**Problem to work on:** Check every line below for the word "loser" and copy each one that has it.
(Beginning of Information shown)
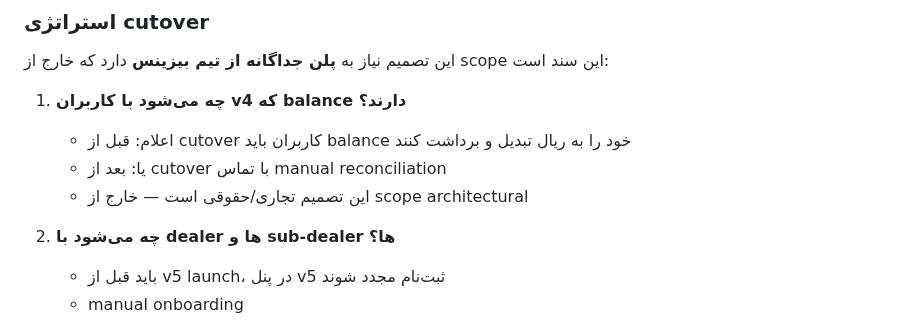
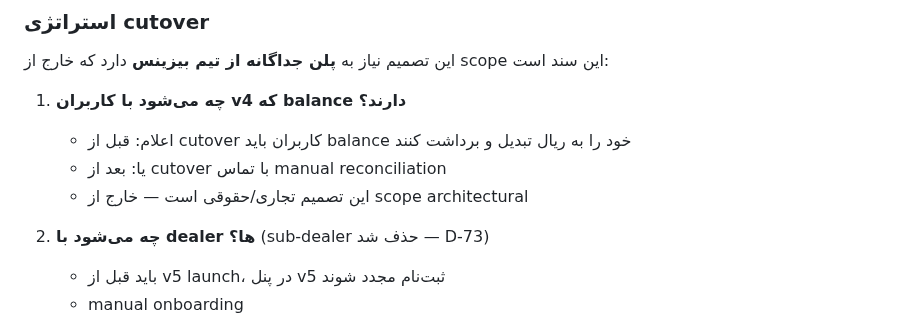
Before and after one commit to s4li/talamala_v4, a Markdown page: talamala_v5_architecture_spec.md, the part around the change. GitHub-like rendering.

Commit message:
docs(v5): clean residual sub-dealer ref in section 18 (D-73 consistency)
Co-Authored-By: Claude Opus 4.7 (1M context) <noreply@anthropic.com>

```diff
--- a/talamala_v5_architecture_spec.md
+++ b/talamala_v5_architecture_spec.md
@@ -2428,7 +2428,7 @@ systemd unit `talamala-workers.service` → `python -m app.workers`.
    - یا: بعد از cutover با تماس manual reconciliation
    - این تصمیم تجاری/حقوقی است — خارج از scope architectural
 
-2. **چه می‌شود با dealer ها و sub-dealer ها؟**
+2. **چه می‌شود با dealer ها؟** (sub-dealer حذف شد — D-73)
    - باید قبل از v5 launch، در پنل v5 ثبت‌نام مجدد شوند
    - manual onboarding
 
```
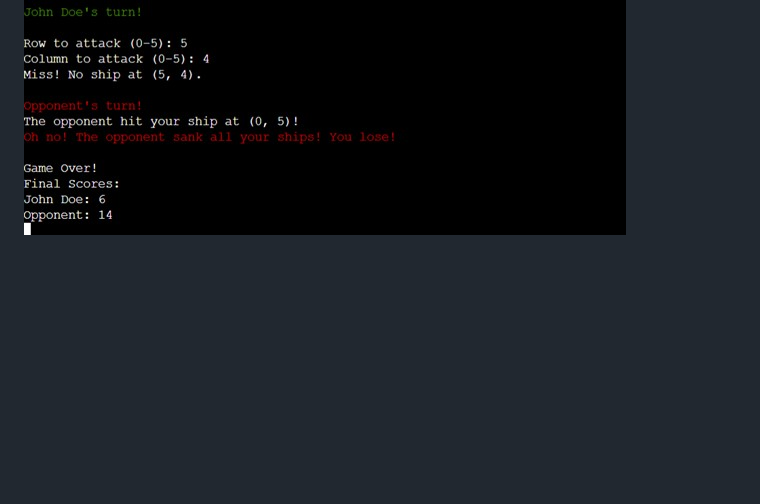
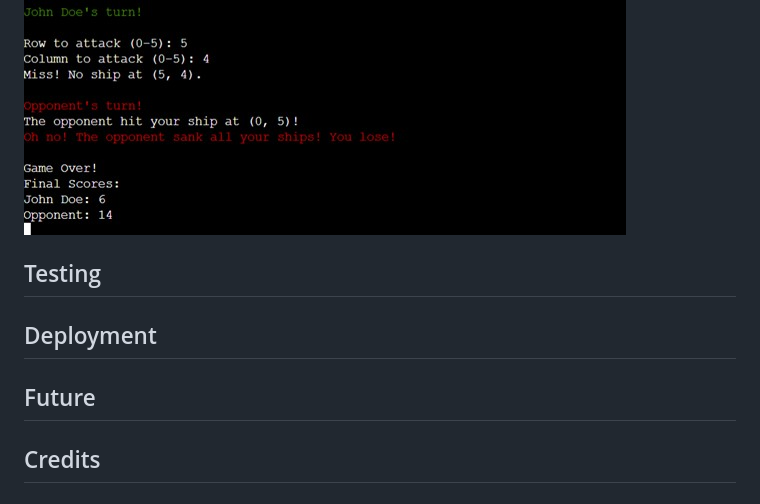
Before and after one commit to katherinewadge-berrospi/Battleships, a Markdown page: README.md, the part around the change. Rendered like a GitHub page; blank space fills up the shorter version.

Commit message:
Headers for the last 4 sections, still to be written.

```diff
--- a/README.md
+++ b/README.md
@@ -57,3 +57,15 @@ The number of turns in a game is not limited, the only way a winner is declared
 However, if the player cannot sink all the opponent's ships in time, they must be declared the loser. They are then given a message in red stating that they lost the game. Lastly, no matter the outcome, win or lose, players are given their final scores.
 
 ![Loser](assets/img/battleships-loser.jpg)
+
+
+## Testing
+
+
+## Deployment
+
+
+## Future
+
+
+## Credits
```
(End of Information shown)
**Result of the task:**
 However, if the player cannot sink all the opponent's ships in time, they must be declared the loser. They are then given a message in red stating that they lost the game. Lastly, no matter the outcome, win or lose, players are given their final scores.
 ![Loser](assets/img/battleships-loser.jpg)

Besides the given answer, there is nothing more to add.